┏━━

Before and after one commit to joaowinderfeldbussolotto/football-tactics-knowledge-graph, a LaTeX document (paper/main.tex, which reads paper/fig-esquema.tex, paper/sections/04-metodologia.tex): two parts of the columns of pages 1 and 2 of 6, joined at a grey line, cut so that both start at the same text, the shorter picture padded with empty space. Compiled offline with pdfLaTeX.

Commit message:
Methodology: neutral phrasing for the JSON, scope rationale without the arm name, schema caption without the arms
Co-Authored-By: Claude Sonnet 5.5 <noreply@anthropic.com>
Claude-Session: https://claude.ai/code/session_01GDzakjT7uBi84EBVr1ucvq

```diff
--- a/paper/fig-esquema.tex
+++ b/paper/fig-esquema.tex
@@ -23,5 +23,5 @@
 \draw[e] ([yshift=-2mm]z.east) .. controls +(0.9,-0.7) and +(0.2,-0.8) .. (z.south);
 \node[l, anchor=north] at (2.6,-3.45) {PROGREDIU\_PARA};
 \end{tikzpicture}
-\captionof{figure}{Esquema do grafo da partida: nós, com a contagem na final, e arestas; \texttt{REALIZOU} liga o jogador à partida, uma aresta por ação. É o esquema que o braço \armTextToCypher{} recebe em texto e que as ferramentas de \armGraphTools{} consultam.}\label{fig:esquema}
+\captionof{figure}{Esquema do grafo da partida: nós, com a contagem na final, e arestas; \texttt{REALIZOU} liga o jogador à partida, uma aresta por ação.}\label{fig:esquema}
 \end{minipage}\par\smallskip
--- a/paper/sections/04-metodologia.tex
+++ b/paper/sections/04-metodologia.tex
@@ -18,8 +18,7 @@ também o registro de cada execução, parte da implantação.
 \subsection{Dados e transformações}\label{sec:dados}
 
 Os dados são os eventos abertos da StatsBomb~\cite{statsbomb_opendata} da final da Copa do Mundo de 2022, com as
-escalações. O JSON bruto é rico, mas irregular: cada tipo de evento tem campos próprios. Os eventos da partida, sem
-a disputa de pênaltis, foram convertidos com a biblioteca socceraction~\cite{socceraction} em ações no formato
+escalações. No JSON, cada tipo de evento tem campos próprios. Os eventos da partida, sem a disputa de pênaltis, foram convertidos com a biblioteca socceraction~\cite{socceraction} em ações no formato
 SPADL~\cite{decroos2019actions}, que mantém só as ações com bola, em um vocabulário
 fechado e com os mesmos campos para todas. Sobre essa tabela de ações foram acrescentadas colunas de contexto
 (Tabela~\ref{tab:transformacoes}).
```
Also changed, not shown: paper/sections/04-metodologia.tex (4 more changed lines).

┗━━

WHAT YOU HAVE TO DO:
Show each line in the entries that holds the string "esquema".

SOLUTION:
Before and after one commit to joaowinderfeldbussolotto/football-tactics-knowledge-graph, a LaTeX document (paper/main.tex, which reads paper/fig-esquema.tex, paper/sections/04-metodologia.tex): two parts of the columns of pages 1 and 2 of 6, joined at a grey line, cut so that both start at the same text, the shorter picture padded with empty space. Compiled offline with pdfLaTeX.
--- a/paper/fig-esquema.tex
+++ b/paper/fig-esquema.tex
-\captionof{figure}{Esquema do grafo da partida: nós, com a contagem na final, e arestas; \texttt{REALIZOU} liga o jogador à partida, uma aresta por ação. É o esquema que o braço \armTextToCypher{} recebe em texto e que as ferramentas de \armGraphTools{} consultam.}\label{fig:esquema}
+\captionof{figure}{Esquema do grafo da partida: nós, com a contagem na final, e arestas; \texttt{REALIZOU} liga o jogador à partida, uma aresta por ação.}\label{fig:esquema}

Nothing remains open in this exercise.